Modification records:
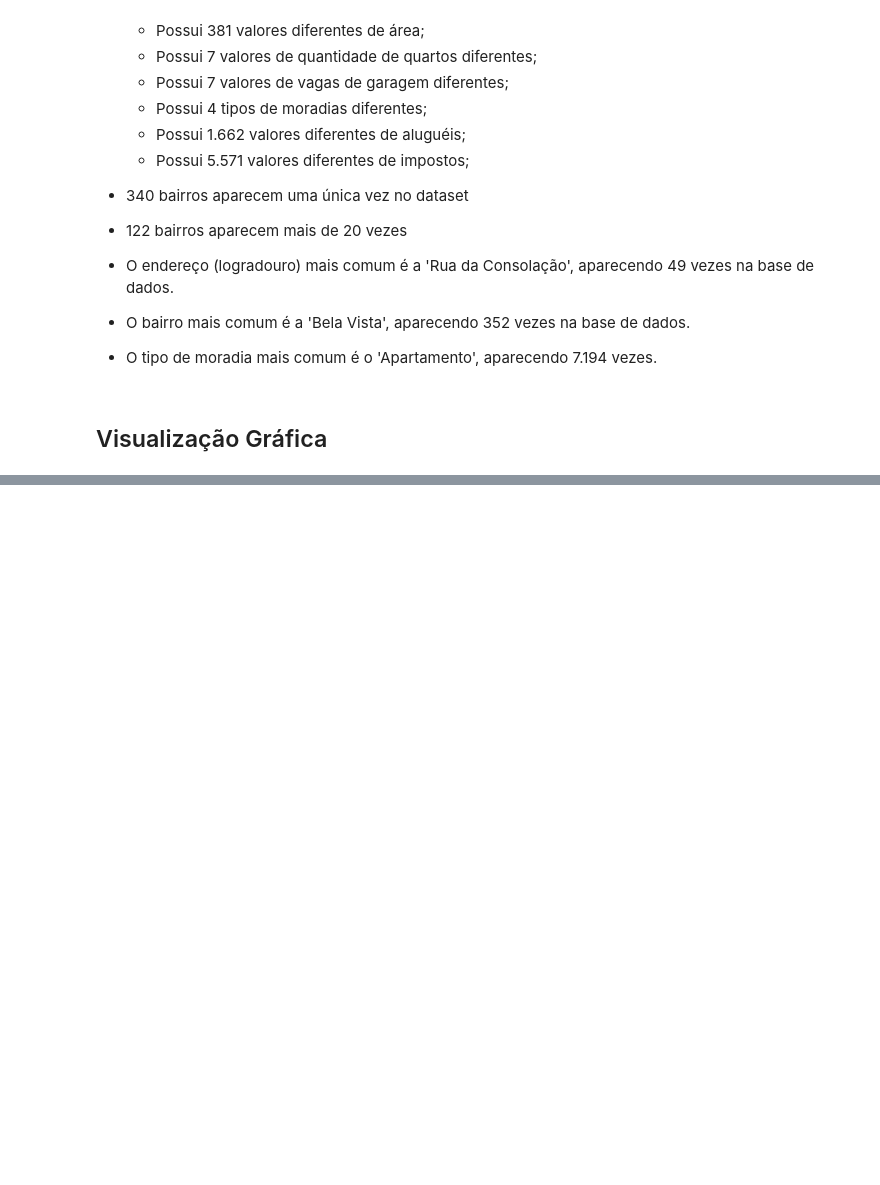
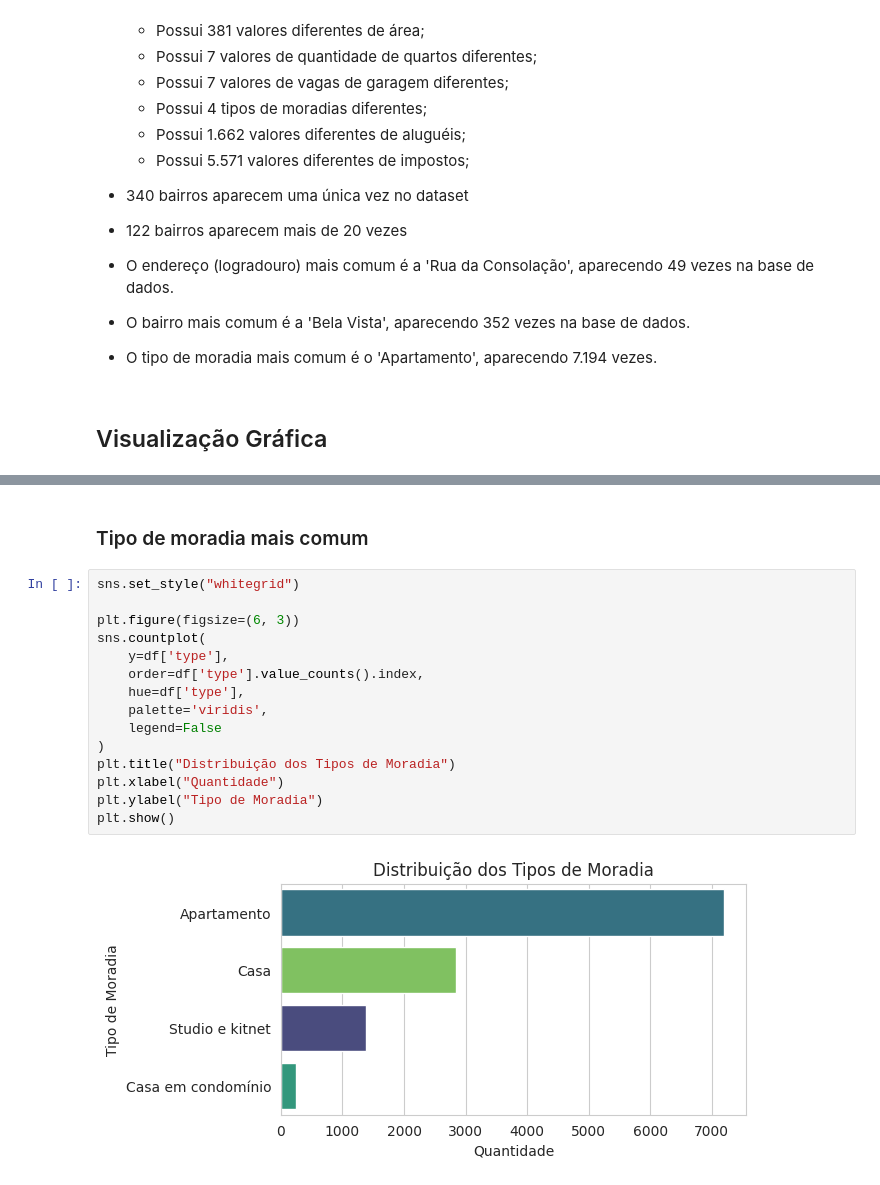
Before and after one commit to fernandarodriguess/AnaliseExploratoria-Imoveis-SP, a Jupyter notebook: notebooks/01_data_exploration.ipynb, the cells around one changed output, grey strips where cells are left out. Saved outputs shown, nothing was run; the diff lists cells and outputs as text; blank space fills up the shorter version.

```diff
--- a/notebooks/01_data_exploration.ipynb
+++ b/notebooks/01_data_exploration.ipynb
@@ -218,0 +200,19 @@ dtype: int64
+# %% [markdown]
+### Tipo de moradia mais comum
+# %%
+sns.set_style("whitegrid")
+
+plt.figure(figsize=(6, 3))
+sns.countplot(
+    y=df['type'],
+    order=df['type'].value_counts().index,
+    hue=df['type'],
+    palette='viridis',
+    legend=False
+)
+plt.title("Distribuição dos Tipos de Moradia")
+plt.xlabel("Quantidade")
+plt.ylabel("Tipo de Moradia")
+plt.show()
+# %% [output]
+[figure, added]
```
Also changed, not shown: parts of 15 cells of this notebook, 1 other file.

**Work request**
Give the entries again exactly. Pictures stay out.

**Result**
Before and after one commit to fernandarodriguess/AnaliseExploratoria-Imoveis-SP, a Jupyter notebook: notebooks/01_data_exploration.ipynb, the cells around one changed output, grey strips where cells are left out. Saved outputs shown, nothing was run; the diff lists cells and outputs as text; blank space fills up the shorter version.

```diff
--- a/notebooks/01_data_exploration.ipynb
+++ b/notebooks/01_data_exploration.ipynb
@@ -218,0 +200,19 @@ dtype: int64
+# %% [markdown]
+### Tipo de moradia mais comum
+# %%
+sns.set_style("whitegrid")
+
+plt.figure(figsize=(6, 3))
+sns.countplot(
+    y=df['type'],
+    order=df['type'].value_counts().index,
+    hue=df['type'],
+    palette='viridis',
+    legend=False
+)
+plt.title("Distribuição dos Tipos de Moradia")
+plt.xlabel("Quantidade")
+plt.ylabel("Tipo de Moradia")
+plt.show()
+# %% [output]
+[figure, added]
```
Also changed, not shown: parts of 15 cells of this notebook, 1 other file.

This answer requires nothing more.